Civic & Commercial Development
White Eagle Hall, Delaware Avenue, Kingston, 1961. Photograph by Stephen Benson
White Eagle Hall is a Polish-American social organization. Its building was designed by Augustus Schrowang, Sr., who later designed the Ulster County Office Building on Fair Street along with his son, Augustus Schrowang, Jr.
Ulster County Office Building, Fair Street, Kingston, 1964. Photograph by Stephen Benson
The County Office Building is the most prominent modern building in Kingston, and possibly its most controversial. It was designed by Augustus Schrowang, Jr. and Sr. The younger Schrowang adapted the design from a project he completed as an architecture student at Pratt Institute, from which he graduated in 1959.
YWCA, Clinton Avenue, Kingston, 1978.
The distinguished firm of Kliment Halsband Architects was chosen to design a substantial addition to the Shingle-Style house occupied by the YWCA. Frances Halsband was the young designer. She believes that apart from her training and Woodstock roots, the fact that she was a woman probably helped in her selection.
Pine Street Professional Park, Pine Street, Kingston, 1965. Photograph by Stephen Benson
Marshall Erdman & Associates of Madison, Wisconsin, erected this office center. This building’s horizontal lines and roof overhang stem from Frank Lloyd Wright and, in fact, Erdman had built Wright’s First Unitarian Society in Madison.
Ulster Town Hall, Town Hall Rd, Lake Katrine, 1975. Photograph by Stephen Benson
The low-budget Town Hall, designed by architect Anita Yuran, is known as a “pre-engineered structure.” The Town government has outgrown this building and discussions have begun regarding a larger one.
Sophie Finn School, Mary’s Avenue, Kingston, 1962. Photograph by Stephen Benson
The Sophie Finn School was designed by the firm of Perkins & Will. It is probably the most architecturally distinguished school building of the IBM Years. The building was closed after the 2012-2013 school year and is scheduled to be taken over by Ulster County Community College as a satellite campus.
M. Clifford Miller Middle School, Lake Katrine, Town of Ulster, 1968. Photograph by Stephen Benson
Harry Halverson had designed Colonial Revival buildings since the 1930s. By the 1960s, he was designing schools like this in a stripped-down modern style. The Miller School is about a half-mile north of the former IBM plant.
Savings and Loan Association (currently Key Bank), Wall Street, Kingston, 1966. Photograph by Stephen Benson
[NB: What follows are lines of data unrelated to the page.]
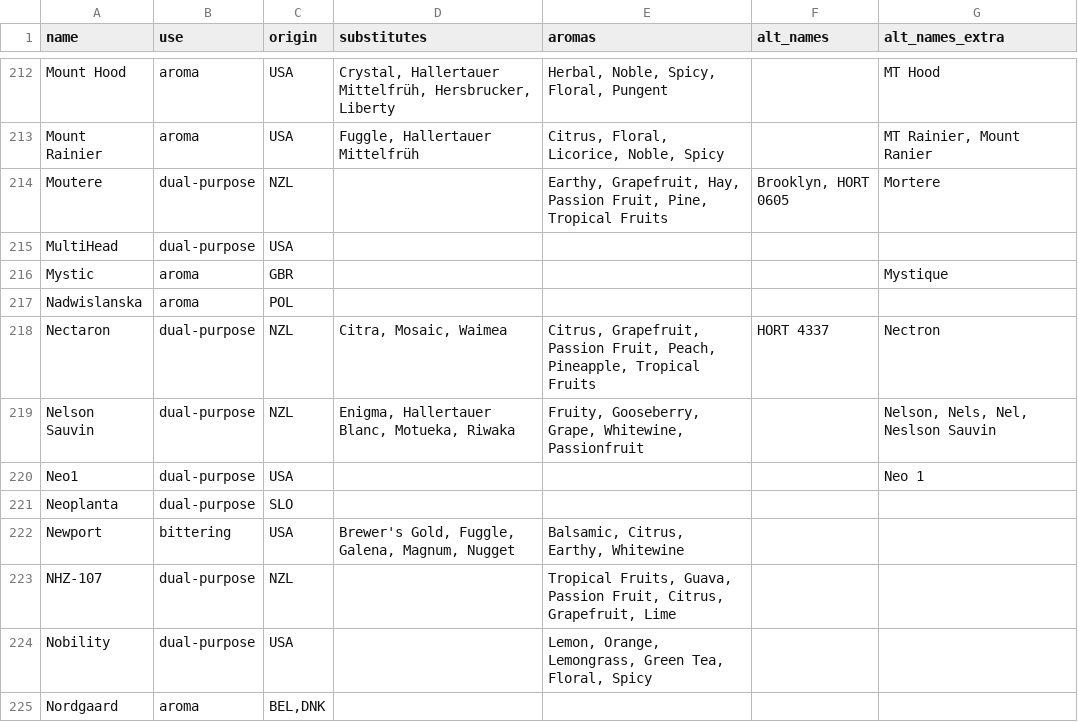
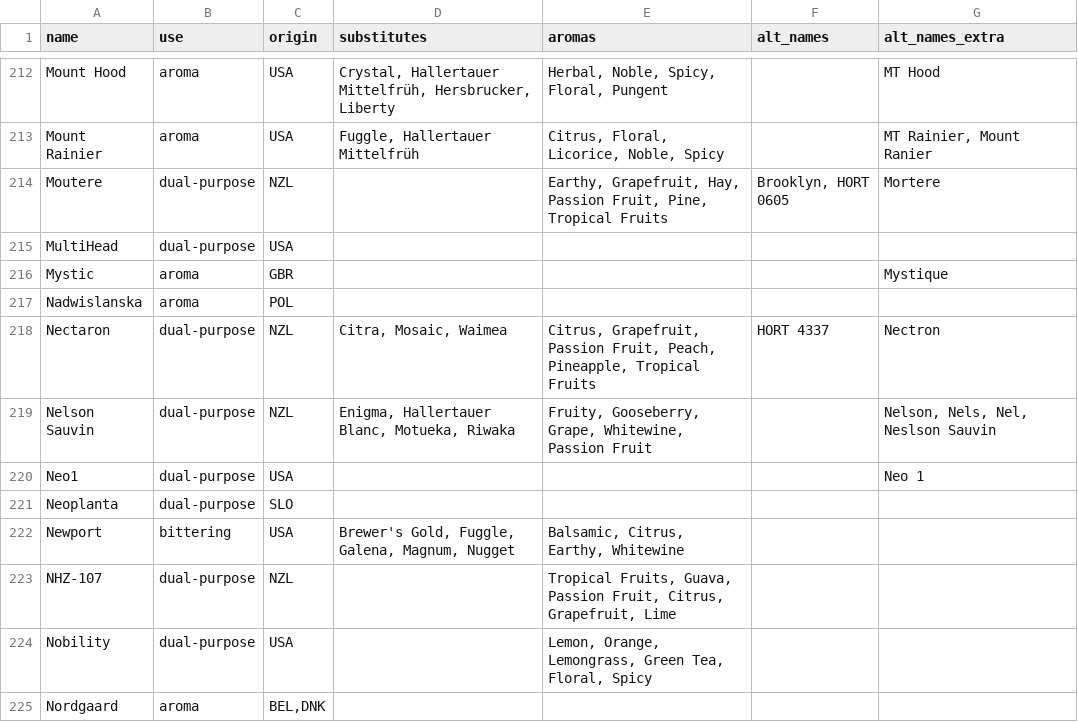
Before and after one commit to scheb/beer-analytics, a CSV file: recipe_db/data/hops.csv, drawn as a sheet; only a part is shown, gaps mark what is left out.

Commit message:
Update hops

```diff
--- a/recipe_db/data/hops.csv
+++ b/recipe_db/data/hops.csv
@@ -218,3 +218,3 @@ Nadwislanska;aroma;POL;;;;
 Nectaron;dual-purpose;NZL;Citra, Mosaic, Waimea;Citrus, Grapefruit, Passion Fruit, Peach, Pineapple, Tropical Fruits;HORT 4337;Nectron
-Nelson Sauvin;dual-purpose;NZL;Enigma, Hallertauer Blanc, Motueka, Riwaka;Fruity, Gooseberry, Grape, Whitewine, Passionfruit;;Nelson, Nels, Nel, Neslson Sauvin
+Nelson Sauvin;dual-purpose;NZL;Enigma, Hallertauer Blanc, Motueka, Riwaka;Fruity, Gooseberry, Grape, Whitewine, Passion Fruit;;Nelson, Nels, Nel, Neslson Sauvin
 Neo1;dual-purpose;USA;;;;Neo 1
```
Albert E. Milliken was the architect of this bank on Wall Street. Harry Rigby, Jr., Kingston City Historian at the time, noted with pleasure that “at the very last moment, the Savings and Loan Association of Kingston threw out plans for a functional building and instead built a beautiful structure of Colonial design.”
Rondout Savings Bank, Broadway, Kingston, 1967. Photograph by Stephen Benson
Rondout Savings had been close to the Strand and the Rondout Creek at 36 Broadway, but was forced out by Urban Renewal. This successor building near East Chester Street was designed by Albert E. Milliken.